        • Friedman G.D.
        Cohort study of exposure to environmental tobacco smoke and risk of first ischemic stroke and transient ischemic attack.
        Neuroepidemiology. 2004; 23: 38-44
        • Donnan G.A.
        • McNeil J.J.
        • Adena M.A.
        • O'Malley H.M.
        • Doyle A.E.
        • Neill G.C.
        Smoking as a risk factor for cerebral ischemia.
        Lancet. 1989; 2: 643-647
        • Lee P.N.
        • Chamberlain J.
        • Alderson M.R.
        Relationship of passive smoking to risk of lung-cancer and other smoking-associated diseases.
        Br J Cancer. 1986; 54: 97-105
        • Howard G.
        • Wagenknecht L.E.
        • Cai J.W.
        • Cooper L.
        • Kraut M.A.
        • Toole J.F.
        Cigarette smoking and other risk factors for silent cerebral infarction in the general population.
        Stroke. 1998; 29: 913-917
        • You R.X.
        • Thrift A.G.
        • McNeil J.J.
        • Davis S.M.
        • Donnan G.A.
        Ischemic stroke risk and passive exposure to spouses' cigarette smoking.
        Am J Public Health. 1999; 89: 572-575
        • Sandler D.P.
        • Comstock G.W.

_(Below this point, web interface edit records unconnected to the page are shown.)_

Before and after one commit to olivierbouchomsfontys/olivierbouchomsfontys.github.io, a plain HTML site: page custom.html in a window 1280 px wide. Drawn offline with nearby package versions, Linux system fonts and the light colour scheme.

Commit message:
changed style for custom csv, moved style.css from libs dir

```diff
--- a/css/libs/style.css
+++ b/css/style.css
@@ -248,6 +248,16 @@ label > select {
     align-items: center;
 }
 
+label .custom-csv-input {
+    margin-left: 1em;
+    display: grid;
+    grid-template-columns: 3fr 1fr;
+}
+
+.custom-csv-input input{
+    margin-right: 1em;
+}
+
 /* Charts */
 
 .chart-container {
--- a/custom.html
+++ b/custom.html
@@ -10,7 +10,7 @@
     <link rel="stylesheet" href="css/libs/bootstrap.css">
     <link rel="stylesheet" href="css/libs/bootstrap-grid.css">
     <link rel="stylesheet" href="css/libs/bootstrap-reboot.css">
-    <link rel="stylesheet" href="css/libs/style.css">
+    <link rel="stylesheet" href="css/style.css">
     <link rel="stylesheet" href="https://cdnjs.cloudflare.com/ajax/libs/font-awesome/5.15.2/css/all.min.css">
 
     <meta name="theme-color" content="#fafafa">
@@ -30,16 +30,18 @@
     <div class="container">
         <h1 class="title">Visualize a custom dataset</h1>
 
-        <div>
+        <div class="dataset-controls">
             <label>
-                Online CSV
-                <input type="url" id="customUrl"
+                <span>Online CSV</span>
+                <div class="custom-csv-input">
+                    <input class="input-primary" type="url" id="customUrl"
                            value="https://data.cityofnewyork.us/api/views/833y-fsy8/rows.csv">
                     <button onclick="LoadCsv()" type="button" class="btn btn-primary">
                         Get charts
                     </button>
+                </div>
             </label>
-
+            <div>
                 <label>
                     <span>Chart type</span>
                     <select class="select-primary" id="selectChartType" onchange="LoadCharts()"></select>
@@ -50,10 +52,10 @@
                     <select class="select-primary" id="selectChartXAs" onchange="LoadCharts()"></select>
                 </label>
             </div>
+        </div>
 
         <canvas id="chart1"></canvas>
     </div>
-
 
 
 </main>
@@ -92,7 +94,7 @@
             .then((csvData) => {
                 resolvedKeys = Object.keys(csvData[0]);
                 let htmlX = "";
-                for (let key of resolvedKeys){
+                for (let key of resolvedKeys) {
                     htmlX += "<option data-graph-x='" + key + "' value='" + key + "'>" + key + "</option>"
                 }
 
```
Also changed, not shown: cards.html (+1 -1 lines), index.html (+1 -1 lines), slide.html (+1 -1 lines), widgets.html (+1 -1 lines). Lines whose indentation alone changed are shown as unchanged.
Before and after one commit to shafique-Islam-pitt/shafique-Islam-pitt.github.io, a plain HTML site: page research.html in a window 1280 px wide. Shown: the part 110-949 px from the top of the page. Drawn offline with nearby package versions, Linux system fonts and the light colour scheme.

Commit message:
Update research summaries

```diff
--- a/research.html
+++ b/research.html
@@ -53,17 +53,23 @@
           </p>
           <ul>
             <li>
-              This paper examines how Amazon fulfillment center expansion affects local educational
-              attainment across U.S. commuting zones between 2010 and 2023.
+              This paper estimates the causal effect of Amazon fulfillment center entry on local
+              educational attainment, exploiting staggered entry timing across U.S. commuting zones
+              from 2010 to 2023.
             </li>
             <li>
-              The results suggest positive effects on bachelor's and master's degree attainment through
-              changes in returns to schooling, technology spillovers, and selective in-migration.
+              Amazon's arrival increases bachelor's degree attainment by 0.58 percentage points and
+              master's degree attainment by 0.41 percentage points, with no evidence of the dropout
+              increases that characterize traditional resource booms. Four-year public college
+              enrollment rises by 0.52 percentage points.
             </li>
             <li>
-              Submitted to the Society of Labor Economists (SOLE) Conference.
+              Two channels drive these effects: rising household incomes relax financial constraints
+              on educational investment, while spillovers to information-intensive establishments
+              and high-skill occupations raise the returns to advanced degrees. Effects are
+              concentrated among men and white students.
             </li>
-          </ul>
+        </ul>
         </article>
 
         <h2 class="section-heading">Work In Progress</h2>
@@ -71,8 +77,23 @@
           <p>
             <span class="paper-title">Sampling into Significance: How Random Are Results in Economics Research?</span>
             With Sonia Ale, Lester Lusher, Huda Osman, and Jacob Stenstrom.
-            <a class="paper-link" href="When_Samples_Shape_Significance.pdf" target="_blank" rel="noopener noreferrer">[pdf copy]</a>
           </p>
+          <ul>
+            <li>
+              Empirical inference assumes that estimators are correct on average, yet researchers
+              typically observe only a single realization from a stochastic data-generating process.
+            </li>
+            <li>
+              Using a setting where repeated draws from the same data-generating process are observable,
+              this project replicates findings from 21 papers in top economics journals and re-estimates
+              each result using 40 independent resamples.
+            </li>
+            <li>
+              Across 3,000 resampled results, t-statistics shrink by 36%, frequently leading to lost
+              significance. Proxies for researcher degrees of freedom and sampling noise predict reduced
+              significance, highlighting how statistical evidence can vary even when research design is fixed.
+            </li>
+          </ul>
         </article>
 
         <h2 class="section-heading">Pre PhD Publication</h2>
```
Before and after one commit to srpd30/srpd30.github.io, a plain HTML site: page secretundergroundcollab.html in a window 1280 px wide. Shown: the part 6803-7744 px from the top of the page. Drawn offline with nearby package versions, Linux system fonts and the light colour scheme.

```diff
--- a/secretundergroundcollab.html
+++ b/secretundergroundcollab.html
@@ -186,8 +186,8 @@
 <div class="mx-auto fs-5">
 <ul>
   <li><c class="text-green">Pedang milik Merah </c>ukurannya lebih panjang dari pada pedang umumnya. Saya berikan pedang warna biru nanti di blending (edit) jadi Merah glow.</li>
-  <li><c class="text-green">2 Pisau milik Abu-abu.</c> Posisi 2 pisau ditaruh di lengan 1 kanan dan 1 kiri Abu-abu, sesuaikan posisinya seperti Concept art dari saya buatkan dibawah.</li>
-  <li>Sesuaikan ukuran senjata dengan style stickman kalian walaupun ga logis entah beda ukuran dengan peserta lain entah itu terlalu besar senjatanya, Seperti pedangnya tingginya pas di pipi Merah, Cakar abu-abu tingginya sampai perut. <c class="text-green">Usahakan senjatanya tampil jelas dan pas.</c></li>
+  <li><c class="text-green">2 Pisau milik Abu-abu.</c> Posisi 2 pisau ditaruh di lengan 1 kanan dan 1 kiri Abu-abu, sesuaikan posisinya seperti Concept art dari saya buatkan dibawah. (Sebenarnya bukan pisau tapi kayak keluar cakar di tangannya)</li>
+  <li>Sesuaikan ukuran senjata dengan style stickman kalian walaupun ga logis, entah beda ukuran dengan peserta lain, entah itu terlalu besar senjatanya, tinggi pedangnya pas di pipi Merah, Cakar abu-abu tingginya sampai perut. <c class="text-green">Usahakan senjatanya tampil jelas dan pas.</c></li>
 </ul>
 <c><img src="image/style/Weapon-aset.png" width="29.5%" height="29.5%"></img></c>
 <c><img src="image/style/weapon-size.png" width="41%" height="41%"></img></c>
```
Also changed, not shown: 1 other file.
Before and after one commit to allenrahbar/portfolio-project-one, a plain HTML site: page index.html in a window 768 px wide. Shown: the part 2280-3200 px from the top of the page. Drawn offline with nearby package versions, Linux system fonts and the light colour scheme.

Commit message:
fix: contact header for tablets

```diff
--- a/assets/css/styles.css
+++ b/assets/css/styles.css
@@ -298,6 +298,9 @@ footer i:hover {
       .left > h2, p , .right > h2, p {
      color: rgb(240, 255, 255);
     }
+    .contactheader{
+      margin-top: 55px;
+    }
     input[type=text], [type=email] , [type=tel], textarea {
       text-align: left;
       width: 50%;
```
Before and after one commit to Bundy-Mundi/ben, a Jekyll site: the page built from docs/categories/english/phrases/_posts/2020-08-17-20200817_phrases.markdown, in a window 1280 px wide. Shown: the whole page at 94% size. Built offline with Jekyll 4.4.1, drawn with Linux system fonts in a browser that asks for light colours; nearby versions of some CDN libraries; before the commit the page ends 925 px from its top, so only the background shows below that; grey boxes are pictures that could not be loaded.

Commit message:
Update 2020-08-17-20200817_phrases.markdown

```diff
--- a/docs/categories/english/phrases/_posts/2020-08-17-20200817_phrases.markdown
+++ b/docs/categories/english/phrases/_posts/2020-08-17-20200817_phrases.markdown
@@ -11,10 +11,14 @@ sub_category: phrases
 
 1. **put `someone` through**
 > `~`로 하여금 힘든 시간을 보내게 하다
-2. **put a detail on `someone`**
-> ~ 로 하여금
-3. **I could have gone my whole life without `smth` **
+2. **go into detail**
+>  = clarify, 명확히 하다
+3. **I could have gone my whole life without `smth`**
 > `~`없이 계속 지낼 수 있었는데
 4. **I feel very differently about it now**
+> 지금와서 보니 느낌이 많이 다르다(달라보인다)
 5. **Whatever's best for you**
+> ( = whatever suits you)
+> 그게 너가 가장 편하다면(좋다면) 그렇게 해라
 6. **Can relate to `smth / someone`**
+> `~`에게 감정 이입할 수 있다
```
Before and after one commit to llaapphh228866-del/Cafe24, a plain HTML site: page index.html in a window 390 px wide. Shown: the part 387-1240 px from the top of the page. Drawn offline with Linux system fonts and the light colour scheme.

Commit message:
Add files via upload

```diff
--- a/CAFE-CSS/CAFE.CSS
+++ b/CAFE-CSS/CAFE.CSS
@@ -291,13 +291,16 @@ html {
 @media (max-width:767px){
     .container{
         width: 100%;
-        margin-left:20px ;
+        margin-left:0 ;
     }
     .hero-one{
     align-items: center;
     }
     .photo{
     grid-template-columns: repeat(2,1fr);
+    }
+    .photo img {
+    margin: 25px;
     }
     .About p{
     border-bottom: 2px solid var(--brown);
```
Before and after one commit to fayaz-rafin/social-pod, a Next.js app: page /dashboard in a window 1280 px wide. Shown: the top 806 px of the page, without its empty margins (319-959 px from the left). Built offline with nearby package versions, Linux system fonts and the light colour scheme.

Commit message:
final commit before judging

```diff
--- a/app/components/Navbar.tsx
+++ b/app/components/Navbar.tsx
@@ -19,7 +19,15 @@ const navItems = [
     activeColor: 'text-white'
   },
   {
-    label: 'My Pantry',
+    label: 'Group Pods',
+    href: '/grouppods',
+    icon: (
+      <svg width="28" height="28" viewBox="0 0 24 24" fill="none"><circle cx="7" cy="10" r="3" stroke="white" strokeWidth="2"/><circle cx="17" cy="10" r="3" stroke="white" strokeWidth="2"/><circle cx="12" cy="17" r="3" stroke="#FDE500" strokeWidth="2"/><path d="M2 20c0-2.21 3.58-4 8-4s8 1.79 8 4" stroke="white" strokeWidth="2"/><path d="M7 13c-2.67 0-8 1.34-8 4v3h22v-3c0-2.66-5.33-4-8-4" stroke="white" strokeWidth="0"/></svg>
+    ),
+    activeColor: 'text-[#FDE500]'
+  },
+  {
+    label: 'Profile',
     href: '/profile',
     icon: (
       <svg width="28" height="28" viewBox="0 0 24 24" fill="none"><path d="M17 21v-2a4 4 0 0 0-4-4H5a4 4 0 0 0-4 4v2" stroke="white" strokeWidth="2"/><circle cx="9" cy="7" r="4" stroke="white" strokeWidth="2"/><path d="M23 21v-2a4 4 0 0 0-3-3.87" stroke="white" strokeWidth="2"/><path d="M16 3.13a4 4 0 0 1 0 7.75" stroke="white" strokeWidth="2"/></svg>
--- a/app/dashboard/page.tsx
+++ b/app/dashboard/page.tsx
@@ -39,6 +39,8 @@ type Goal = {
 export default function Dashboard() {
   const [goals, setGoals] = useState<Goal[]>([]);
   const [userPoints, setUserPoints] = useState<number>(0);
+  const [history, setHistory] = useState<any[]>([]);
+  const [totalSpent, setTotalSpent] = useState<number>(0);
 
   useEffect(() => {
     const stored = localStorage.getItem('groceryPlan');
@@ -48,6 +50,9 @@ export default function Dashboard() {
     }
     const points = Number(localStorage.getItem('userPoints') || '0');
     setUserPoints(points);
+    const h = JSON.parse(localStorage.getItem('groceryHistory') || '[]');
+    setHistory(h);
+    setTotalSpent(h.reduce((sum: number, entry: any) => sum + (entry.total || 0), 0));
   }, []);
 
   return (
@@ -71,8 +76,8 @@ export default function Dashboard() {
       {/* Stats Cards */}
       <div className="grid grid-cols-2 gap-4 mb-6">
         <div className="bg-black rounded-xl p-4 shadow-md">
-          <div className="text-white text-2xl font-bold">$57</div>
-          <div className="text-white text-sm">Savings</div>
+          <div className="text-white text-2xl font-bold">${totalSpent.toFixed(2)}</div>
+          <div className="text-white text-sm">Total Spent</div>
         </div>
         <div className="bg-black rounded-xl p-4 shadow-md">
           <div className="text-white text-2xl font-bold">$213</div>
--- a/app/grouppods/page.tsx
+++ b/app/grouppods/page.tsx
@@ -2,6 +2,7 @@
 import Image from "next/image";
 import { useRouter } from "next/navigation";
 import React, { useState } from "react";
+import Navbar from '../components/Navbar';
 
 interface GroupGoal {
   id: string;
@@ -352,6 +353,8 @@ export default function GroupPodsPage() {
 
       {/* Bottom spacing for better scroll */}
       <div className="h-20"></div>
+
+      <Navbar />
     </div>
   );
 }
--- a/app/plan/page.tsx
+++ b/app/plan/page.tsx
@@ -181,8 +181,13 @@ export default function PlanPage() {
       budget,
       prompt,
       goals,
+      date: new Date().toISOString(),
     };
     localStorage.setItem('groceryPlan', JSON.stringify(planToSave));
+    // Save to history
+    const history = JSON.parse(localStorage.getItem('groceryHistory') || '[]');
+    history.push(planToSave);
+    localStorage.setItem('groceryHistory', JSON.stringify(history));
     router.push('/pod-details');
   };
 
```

        • Helsing K.J.
        • Shore D.L.
        Deaths from all causes in non-smokers who lived with smokers.
        Am J Public Health. 1989; 79: 163-167
        • Juster F.
        • Suzman R.
        An overview of the health and retirement study.
        J Hum Resour. 1995; 30: S7-S56
        • Heeringa S.G.
        • Connor J.
        Technical description of the Health and Retirement Study sample design.
        Survey Research Center, University of Michigan, Ann Arbor MI1995
        • Ofstedal M.B.
        • McAuley G.F.
        • Herzog A.R.
        Documentation of cognitive functioning measures in the health and retirement study.
        Survey Research Center, University of Michigan, Ann Arbor MI2002 (
        • Lackland D.T.
        • Egan B.M.
        • Jones P.J.
        Impact of nativity and race on “stroke belt” mortality.
        Hypertension. 1999; 34: 57-62
        • Glymour M.M.
        • Avendano M.P.
        • Berkman L.F.
        Is the stroke belt worn from childhood?.
        Stroke. 2007; 38: 2415-2421
        • St. Clair P.
        • Blake D.
        • Bugliari D.
        • et al.
        RAND HRS data documentation, Version G.
        2007 (
        • Carpenter J.
        • Bithell J.
        Bootstrap confidence intervals: when, which, what?.
        Stat Med. 2000; 19: 1141-1164
        • Rust K.
        • Rao J.
        Variance estimation for complex surveys using replication techniques.
        Stat Methods Med Res. 1996; 5: 283-310
        • Howard G.
        • Goff D.C.
        A call for caution in the interpretation of the observed smaller relative importance of risk factors in the elderly.
        Ann Epidemiol. 1998; 8: 411-414
        • Engstad T.
        • Bonaa K.H.
        • Viitanen M.
        Validity of self-reported stroke: the Tromso study.
        Stroke. 2000; 31: 1602-1607
        • Beckett M.
        • Weinstein M.
        • Goldman N.
        • Lin Y.H.
        Do health interview surveys yield reliable data on chronic illness among older respondents?.
        Am J Epidemiol. 2000; 151: 315-323
        • Bergmann M.M.
        • Byers T.
        • Freedman D.S.
        • Mokdad A.
        Validity of self-reported diagnoses leading to hospitalization: a comparison of self-reports with hospital records in a prospective study of American adults.
        Am J Epidemiol. 1998; 147: 969-977
        • Magaziner J.
        • Bassett S.S.
        • Hebel J.R.
        • Gruber-Baldini A.
        Use of proxies to measure health and functional status in epidemiologic studies of community-dwelling women aged 65 years and older.
        Am J Epidemiol. 1996; 143: 283-292